Researchers at Georgia State University surveyed almost 2,000 people to find out what messages people best responded to. Some of those people saw messages involving things you could do as an individual about climate change, while others saw a message about policy changes instead.
After viewing these messages, the people being surveyed were asked about their thoughts on climate change. The people who read messages about policy were more likely to believe that humans are responsible for climate change, and also to be supportive of both policy changes and individual action.
The respondents didn’t seem to care much whether these messages came from a scientist or not. What did matter was the type of message. While no one liked messages about self sacrifice for the planet, conservatives responded most negatively.
Why It Matters
If you care about the planet, it’s natural to want to do something about it and also to tell others. It’s also natural to look at other people and judge how they stack up. This judgement of self and others even has a name, “Ecopiety,” coined by author Sarah McFarland Taylor.
The problem with ecopiety is that it is both misleading and potentially harmful. When we recycle our soda cans or bike to work instead of take our car, we may fall into the trap of thinking that these things alone can save the planet without any radical shift in infrastructure.
Unfortunately, even if you were able to completely eliminate your carbon footprint, it wouldn’t make a noticeable dent in current carbon emissions. Big picture, only changes in policy itself will make decarbonizing possible.
Is there any place for personal change at all?
Yet in light of this study, should we even have them? Will we accidentally discourage people from talking about policy change by showing them articles on personal change?
We believe these are great articles–for those who want them and decide to read about it on their own. The difference is that if you click on these articles, you’ve decided for yourself that you want to make changes and are interested in learning how to do that.
Those who aren’t aware of the climate crisis, or who are not interested, probably wouldn’t enjoy our articles being forced on them.
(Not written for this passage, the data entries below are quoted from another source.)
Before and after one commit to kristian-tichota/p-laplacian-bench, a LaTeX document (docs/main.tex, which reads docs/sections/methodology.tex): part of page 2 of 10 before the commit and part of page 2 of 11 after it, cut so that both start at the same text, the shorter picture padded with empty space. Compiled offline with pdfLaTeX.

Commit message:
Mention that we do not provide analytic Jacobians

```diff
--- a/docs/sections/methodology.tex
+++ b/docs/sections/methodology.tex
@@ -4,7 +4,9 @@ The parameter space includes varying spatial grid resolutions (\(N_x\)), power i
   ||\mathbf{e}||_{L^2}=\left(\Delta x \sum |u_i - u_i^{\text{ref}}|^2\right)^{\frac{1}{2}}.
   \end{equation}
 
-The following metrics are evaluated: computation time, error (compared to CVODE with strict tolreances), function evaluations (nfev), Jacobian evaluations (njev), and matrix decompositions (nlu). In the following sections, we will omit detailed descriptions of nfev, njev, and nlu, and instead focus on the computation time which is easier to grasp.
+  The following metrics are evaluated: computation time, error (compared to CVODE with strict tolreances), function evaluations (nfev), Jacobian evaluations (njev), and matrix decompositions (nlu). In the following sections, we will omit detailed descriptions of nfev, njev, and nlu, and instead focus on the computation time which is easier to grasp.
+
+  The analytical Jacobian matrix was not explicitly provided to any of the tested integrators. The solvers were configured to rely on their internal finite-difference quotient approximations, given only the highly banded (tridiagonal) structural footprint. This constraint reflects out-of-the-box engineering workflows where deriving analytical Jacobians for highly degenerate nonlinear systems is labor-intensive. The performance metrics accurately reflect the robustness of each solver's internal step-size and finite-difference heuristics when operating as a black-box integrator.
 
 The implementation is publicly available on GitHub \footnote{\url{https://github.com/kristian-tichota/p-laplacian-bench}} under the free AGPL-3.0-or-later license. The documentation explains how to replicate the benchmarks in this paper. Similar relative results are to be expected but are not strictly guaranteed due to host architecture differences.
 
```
It’s the difference between picking up a copy of Good Housekeeping for yourself, and having your in-laws critique your cleaning skills while over for a Holiday dinner.
Yet, if we are to tackle this global crisis, we need everyone onboard with it. That includes people who run oil rigs, dig for coal, plant crops, or simply exist in this world.
The bottom line
When approaching the topic of climate change, discussing policy changes may be the best way to break the ice. After all, nobody likes to be bossed around, guilt tripped, or told what to do.
It’s not just Climate Deniers and the uninformed who can suffer from constant advice to help the planet. Even those who are actively trying to reduce their impact can be hurt by a checklist of things they haven’t fixed yet–especially if that check list comes with a good dose of shame.
Being told you are not an environmentalist if you don’t have solar panels strapped to your roof or because you haven’t radically changed your diet is hurtful. If your efforts are going to be shamed no matter what you do, why try at all?
Deciding whether to make changes in your own life to help the environment is a matter of personal choice. Even if a single action isn’t enough to change the fate of the planet, it matters. We should value everyone for their efforts, no matter what, and not spend our time shaming or devaluing others.
We should also make an effort to bring our focus as environmentalists on what matters most. Making changes to policy that will bring carbon emissions down.